It has been previously pointed out that the most widely published concept for MTTT was to initially screen with an ELISA test comprised of a whole cell lysate antigen, followed by an ELISA test comprised of a second-generation (recombinant and/or synthetic) antigen preparation.7 However, it is also known that alternative scenarios have been validated and perform equally well. In this study, specimens were screened using the second-generation ELISA comprised of VlsE1/pepC10 antigen and confirmed using whole cell lysate ELISA(s). This scenario, coupled with three FDA-cleared whole cell lysate ELISA tests, enabled the investigators to envision two separate MTTT concepts (Those two MTTT concepts are depicted in Figures 3 and 4).

MTTT-1 and MTTT-2 algorithms

With the MTTT-1 algorithm, specimens negative on the VlsE1/pepC10 IgG/IgM ELISA were considered both STTT and MTTT-1 negative. Specimens positive or equivocal on the VlsE1/pepC10 IgG/IgM ELISA were reflexed to IgG and IgM Western blot and the Borrelia whole cell lysate IgG/IgM ELISA. With respect to STTT second-tier analysis, specimens positive by IgG and/or IgM Western blot as per the CDC guidelines for interpretation of Western blot4 were scored as STTT positive. Specimens that were negative for both the IgG and IgM Western blot were scored as STTT negative. For the MTTT-1 second-tier analysis, specimenspositive or equivocal for the Borrelia whole cell lysate IgG/IgM ELISA were scored as MTTT-1 positive, and those that were negative on the second-tier ELISA were scored as MTTT-1 negative.

The MTTT-2 algorithm was similar except that if the specimens were positive on the first-tier screen ELISA, in addition to being reflexed to IgG and IgM Western blot, they were reflexed to two separate second-tier ELISA tests; one was a Borrelia whole cell lysate IgG ELISA and the other was a whole cell lysate IgM ELISA. In this case, the MTTT second-tier ELISA tests were treated much like the conventional Western blot in the STTT protocol. If either of the second-tier ELISA tests were positive or equivocal, the specimen was considered MTTT-2 positive, and if both of the second-tier ELISA tests were negative, the specimen was scored as MTTT-2 negative (The STTT algorithm utilized is outlined in Figure 5).
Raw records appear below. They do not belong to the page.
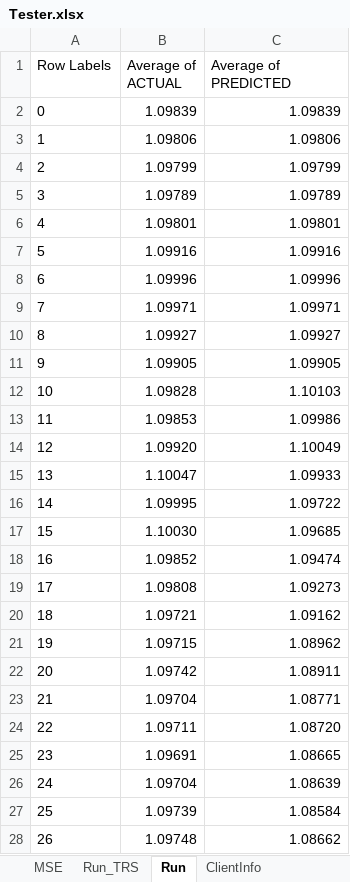
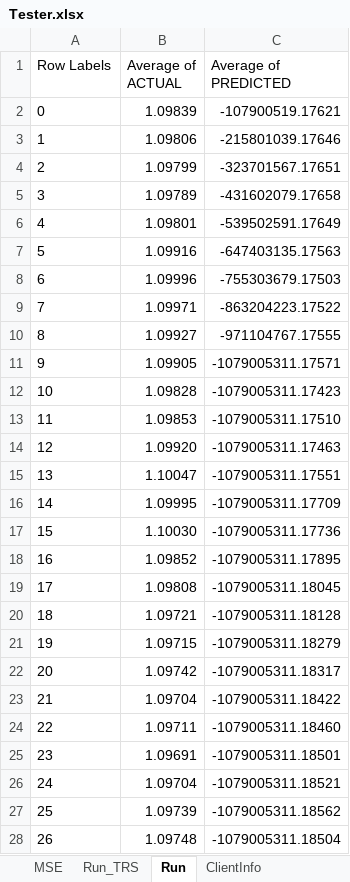
Before and after one commit to gcaglion/zzz, an Excel workbook: Tester.xlsx, sheet Run, drawn as a sheet; only a part is shown; values as stored, in another font and other column widths than the file's, no borders; charts and pictures not drawn; the diff covers the shown part only; the diff names each change by its address in the sheet, - before the commit and + after, or states it on an @@ line.

```diff
--- a/Tester.xlsx (sheet Run)
+++ b/Tester.xlsx (sheet Run)
-C2 (Average of PREDICTED): 1.09839
+C2 (Average of PREDICTED): -107900519.17621
-C3 (Average of PREDICTED): 1.09806
+C3 (Average of PREDICTED): -215801039.17646
-C4 (Average of PREDICTED): 1.09799
+C4 (Average of PREDICTED): -323701567.17651
-C5 (Average of PREDICTED): 1.09789
+C5 (Average of PREDICTED): -431602079.17658
-C6 (Average of PREDICTED): 1.09801
+C6 (Average of PREDICTED): -539502591.17649
-C7 (Average of PREDICTED): 1.09916
+C7 (Average of PREDICTED): -647403135.17563
-C8 (Average of PREDICTED): 1.09996
+C8 (Average of PREDICTED): -755303679.17503
-C9 (Average of PREDICTED): 1.09971
+C9 (Average of PREDICTED): -863204223.17522
-C10 (Average of PREDICTED): 1.09927
+C10 (Average of PREDICTED): -971104767.17555
-C11 (Average of PREDICTED): 1.09905
+C11 (Average of PREDICTED): -1079005311.17571
-C12 (Average of PREDICTED): 1.10103
+C12 (Average of PREDICTED): -1079005311.17423
-C13 (Average of PREDICTED): 1.09986
+C13 (Average of PREDICTED): -1079005311.17510
-C14 (Average of PREDICTED): 1.10049
+C14 (Average of PREDICTED): -1079005311.17463
-C15 (Average of PREDICTED): 1.09933
+C15 (Average of PREDICTED): -1079005311.17551
-C16 (Average of PREDICTED): 1.09722
+C16 (Average of PREDICTED): -1079005311.17709
-C17 (Average of PREDICTED): 1.09685
+C17 (Average of PREDICTED): -1079005311.17736
-C18 (Average of PREDICTED): 1.09474
+C18 (Average of PREDICTED): -1079005311.17895
-C19 (Average of PREDICTED): 1.09273
+C19 (Average of PREDICTED): -1079005311.18045
-C20 (Average of PREDICTED): 1.09162
+C20 (Average of PREDICTED): -1079005311.18128
-C21 (Average of PREDICTED): 1.08962
+C21 (Average of PREDICTED): -1079005311.18279
-C22 (Average of PREDICTED): 1.08911
+C22 (Average of PREDICTED): -1079005311.18317
-C23 (Average of PREDICTED): 1.08771
+C23 (Average of PREDICTED): -1079005311.18422
-C24 (Average of PREDICTED): 1.08720
+C24 (Average of PREDICTED): -1079005311.18460
-C25 (Average of PREDICTED): 1.08665
+C25 (Average of PREDICTED): -1079005311.18501
-C26 (Average of PREDICTED): 1.08639
+C26 (Average of PREDICTED): -1079005311.18521
-C27 (Average of PREDICTED): 1.08584
+C27 (Average of PREDICTED): -1079005311.18562
-C28 (Average of PREDICTED): 1.08662
+C28 (Average of PREDICTED): -1079005311.18504
```
Also changed, not shown: 174 edited cells elsewhere in this sheet, sheet Run_TRS, charts or pictures, 4 other files.
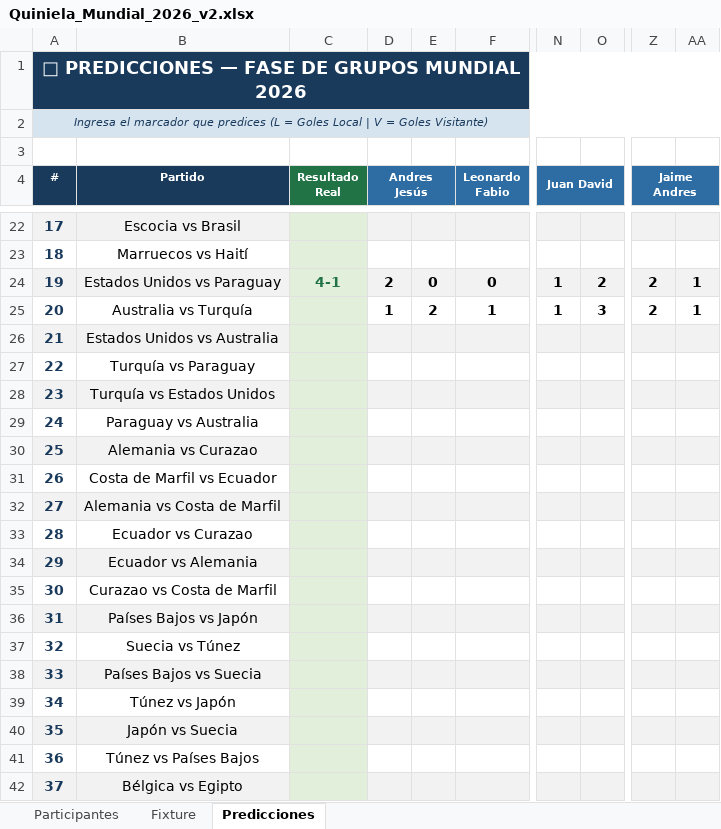
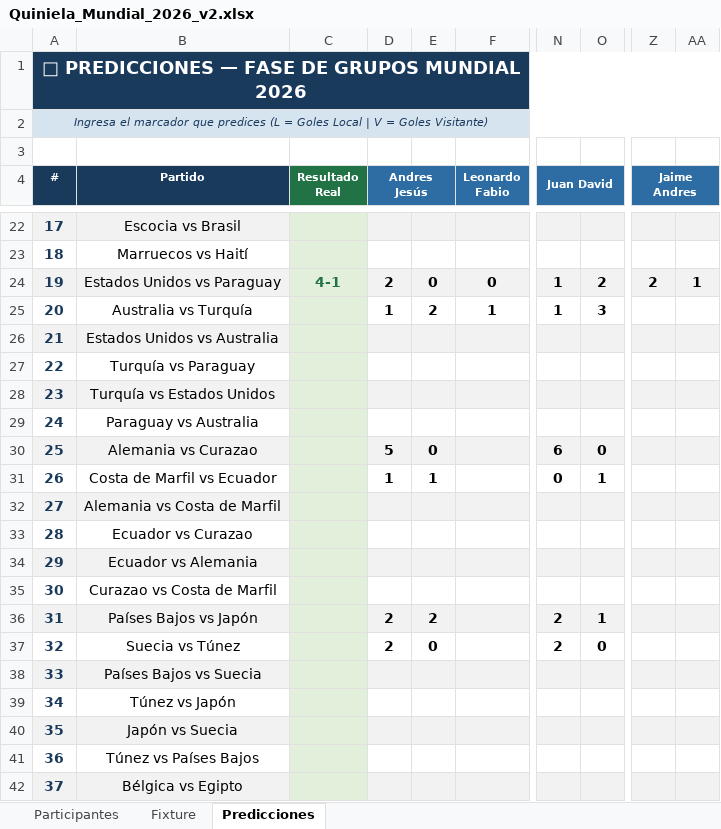
Before and after one commit to andreslindarte/polla-mundialista-pocheche, an Excel workbook: Quiniela_Mundial_2026_v2.xlsx, sheet Predicciones, drawn as a sheet; only a part is shown, gaps mark what is left out; values as stored, in another font and other column widths than the file's, no borders; the diff names each change by its address in the sheet, - before the commit and + after, or states it on an @@ line.

Commit message:
Actualizar - 06-13-sáb 14:19

```diff
--- a/Quiniela_Mundial_2026_v2.xlsx (sheet Predicciones)
+++ b/Quiniela_Mundial_2026_v2.xlsx (sheet Predicciones)
-Z25 (Jaime Andres): 2
+Z25 (Jaime Andres): (empty)
-AA25: 1
+AA25: (empty)
-D30 (Andres Jesús): (empty)
+D30 (Andres Jesús): 5
-E30: (empty)
+E30: 0
-N30 (Juan David): (empty)
+N30 (Juan David): 6
-O30: (empty)
+O30: 0
-D31 (Andres Jesús): (empty)
+D31 (Andres Jesús): 1
-E31: (empty)
+E31: 1
-N31 (Juan David): (empty)
+N31 (Juan David): 0
-O31: (empty)
+O31: 1
-D36:D37 (Andres Jesús): (empty)
+D36:D37 (Andres Jesús): 2
-E36: (empty)
+E36: 2
-N36:N37 (Juan David): (empty)
+N36:N37 (Juan David): 2
-O36: (empty)
+O36: 1
-E37: (empty)
+E37: 0
-O37: (empty)
+O37: 0
```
This experimental design was used to evaluate two separate cohorts of specimens. One group of 356 clinically characterized specimens comprised of a mixture of patients diagnosed with Lyme disease as well as controls. More specifically, the cohort consisted of 166 cases of Lyme disease, 90 specimens from individuals with conditions other than Lyme disease and 100 healthy controls (50 from Lyme disease endemic areas and 50 from non-endemic areas). A second cohort of specimens was comprised of 2,932 specimens collected from three separate clinical labs that were located in three geographically distinct endemic regions. These represented specimens that were submitted to the clinical lab for routine Borrelia serology. The clinical information for these patients was largely unknown as is typical in many clinical laboratories.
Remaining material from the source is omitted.